Jay-Z’s stunning creative vision for the “Family Feud” video drew some of the biggest names in Hollywood, including director Ava DuVernay, to help bring that vision to life. However, it also seems to have attracted some attention from an intriguing and unexpected source: The Catholic League, who issued a statement denouncing the video and Jay-Z’s lyrics as “relentlessly racist,” and “anti-black.”
The Catholic League for Religious and Civil Rights, often shortened to The Catholic League, is an organization founded in 1973 to “defend the right of Catholics participate in American public life without defamation or discrimination.” At first glance, it seems the organization’s current president and CEO, Bill Donohue, took issue with the strong religious overtones of the short film’s visuals. Shot in a massive cathedral with Jay-Z rapping in a confessional booth, the video uses the imagery to bolster some of its other austere, authoritarian imagery.
However, in an even more bizarre turn of events, it turns out the statement isn’t even addressing the video itself, but the trailer to the video that plays for anyone who doesn’t have a Tidal membership. Since the video currently lives exclusively on Jay-Z’s streaming platform, viewers need to sign into Tidal in order to watch it in its entirety.
The statement reads:
A video trailer is supposed to be a teaser, but in this case, it falls flat, leading nowhere.
Jay-Z’s recently released “Family Feud” video shows him walking into a Catholic church with his real-life daughter, rapping away—”Nobody wins when the family feuds”—as he struts. This is followed by a flashback scene where he is shown kissing a gal in her undergarments. Then Beyoncé appears, standing at the pulpit, wearing a navy blue outfit dressed like a queen. She is a priestess: she hears Jay-Z’s confession, apparently a statement on his real-life infidelities.
Is it anti-Catholic? No, it is not a bigoted assault. Indeed, it pales next to Jay-Z’s relentlessly racist (and anti-black) lyrics. But it is nonetheless gratuitous as well as exploitative, just the kind of thing we would expect from this genius couple.

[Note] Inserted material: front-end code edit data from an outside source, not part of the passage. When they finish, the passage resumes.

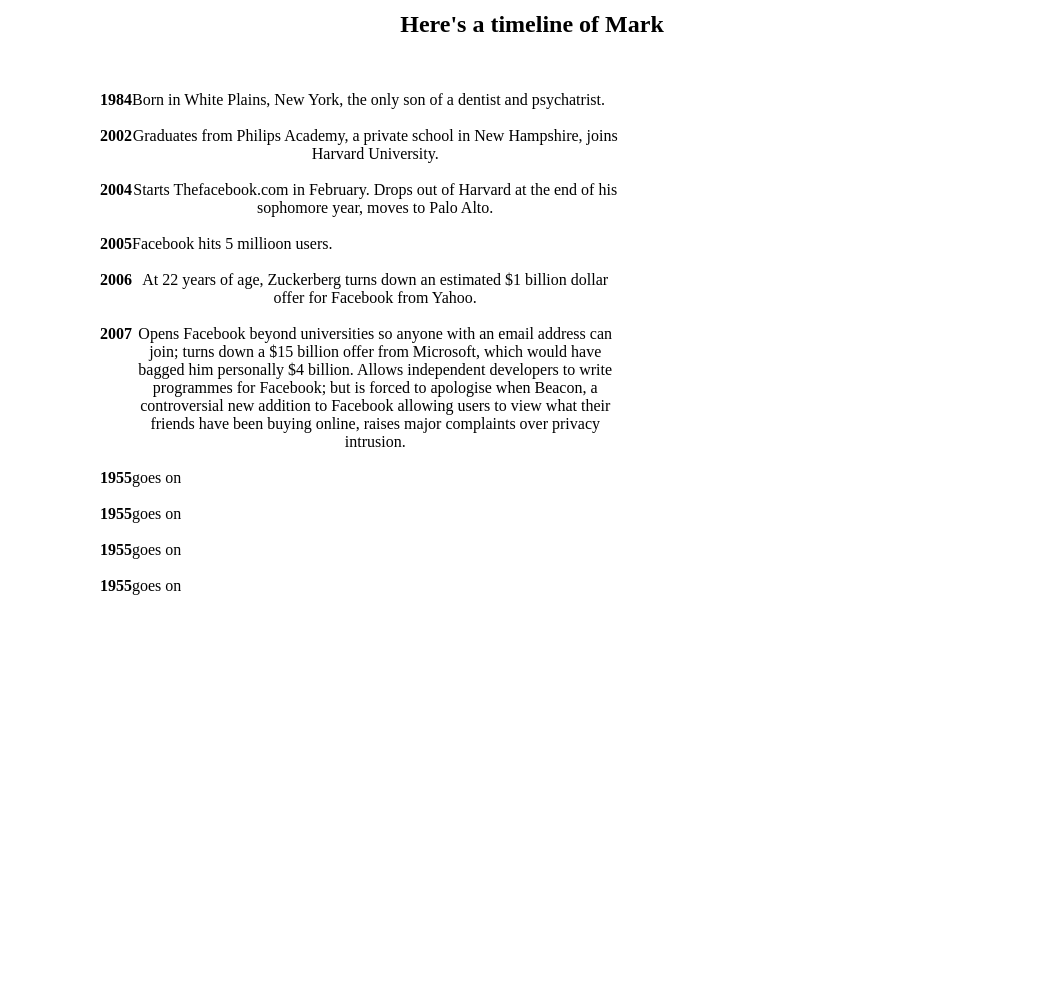
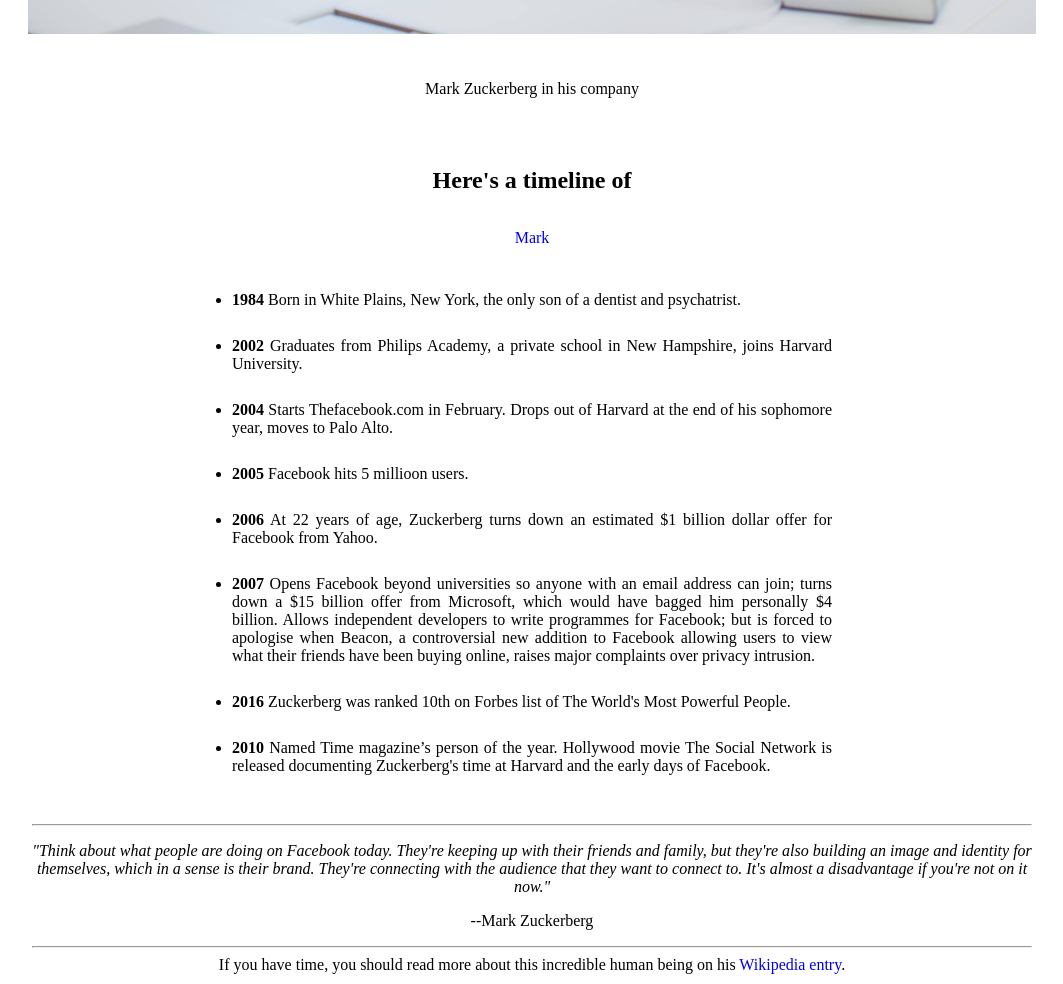
Before and after one commit to arjunishi/fcc, a plain HTML site: page Tribute-page/index.html in a window 1280 px wide. Shown: the part 847-1831 px from the top of the page, without its empty margins (108-1171 px from the left). Before the commit the page ends 1473 px from the top, so only its background shows below. Drawn offline with Linux system fonts and the light colour scheme.

Commit message:
third commit

```diff
--- a/Tribute-page/index.html
+++ b/Tribute-page/index.html
@@ -7,7 +7,6 @@
       <meta name="viewport" content="width=device-width, initial-scale=1.0">
 </head>
 <body>
-
       <main id="main">
             <div id="heading" class="center">
                   <h1 id="title" class="center">Mark Zuckerberg</h1>
@@ -15,12 +14,14 @@
             </div>
             <div id="img-div">
                   <img class="center" id="image" src="mark.jpg" alt="mark">
-                  <div class="center"><br>
-                  <p id="image-caption" class="font">Mark Zuckerberg in his company</p><br>
+                  <div id="img-caption" class="center">
+                  <p class="font">Mark Zuckerberg in his company</p><br>
                   </div>
             </div>
             <div id="tribute-info" class="center">
-                  <h2 class="font">Here's a timeline of Mark</h2>
+                  <article id="time-line">
+                  <h2 class="font">Here's a timeline of</h2>
+                  <a id="tribute-link" href="#" target="_blank">Mark</a>
                   <ul class="font" class="center" style="text-align:justify;">
                        <br>
                        <li><b>1984</b> Born in White Plains, New York, the only son of a dentist and psychatrist.</li>
@@ -37,20 +38,27 @@
 
                         Allows independent developers to write programmes for Facebook; but is forced to apologise when Beacon, a controversial new addition to Facebook allowing users to view what their friends have been buying online, raises major complaints over privacy intrusion.</li>
                        <br>
-                       <li><b>1955</b> goes on</li>
+                       <li><b>2016</b> Zuckerberg was ranked 10th on Forbes list of The World's Most Powerful People.</li>
                        <br>
-                       <li><b>1955</b> goes on</li>
+                       <li><b>2010</b> Named Time magazine’s person of the year.
+
+                        Hollywood movie The Social Network is released documenting Zuckerberg's time at Harvard and the early days of Facebook.</li>
                        <br>
-                       <li><b>1955</b> goes on</li>
-                       <br>
-                       <li><b>1955</b> goes on</li>
-
-
                   </ul>
+                  </article>
+                  <hr>
+                  <article id="tribute" class="text-content">
+                        <p><em>"Think about what people are doing on Facebook today. They're keeping up with their friends and family, but they're also building an image and identity for themselves, which in a sense is their brand. They're connecting with the audience that they want to connect to. It's almost a disadvantage if you're not on it now."</em></p>
+                        <p>--Mark Zuckerberg</p>
+                      </article>
+                  <hr>
             </div>
-
       </main>
+          <footer>
+               <div class="center">
+                  <secion>If you have time, you should read more about this incredible human being on his <a href="https://en.wikipedia.org/wiki/Mark_Zuckerberg" id="tribute-link" target="_blank">Wikipedia entry</a>.
+                  </section>
+               </div>
+          </footer>
 </body>
-
-
 </html>
--- a/Tribute-page/style.css
+++ b/Tribute-page/style.css
@@ -1,7 +1,16 @@
+body {
+    margin: 10px;
+    display: flex;
+    flex-direction: column;
+    border-radius: 50px;
+    background-color: white;
+  }
+
 #title {
     font-size: 400%;
     width: 60vmax;
     background-color: aqua;
+    padding: 30px;
 }
 
 .center {
@@ -11,16 +20,25 @@
 }
 
 #image {
-    max-width: 70%;
+    max-width: 80%;
     height: auto;
     display: block;
+    padding-bottom:30px ;
 }
-#tribute-info ul li {
+#tribute-link {
+    text-decoration: none;
+}
+
+#tribute-info {
     text-align: center;
-    width: 60%;
-    list-style-position: inside;
-    display: flex;
+    max-width: 1000px;
+  margin: auto;
+
 }
+li {
+    margin-top: 10px;
+  }
+
 
 @media screen and (min-width:1200px) {
     .font {
```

Jay himself has yet to respond, but considering all the real drama surrounding Tidal, he probably doesn’t have the time or the attention to pay if Mr. Donohue can’t even be bothered to keep his subscription up or explain how a video imagining an Afrofuturist utopia ruled by Jay’s progeny is “anti-Black.”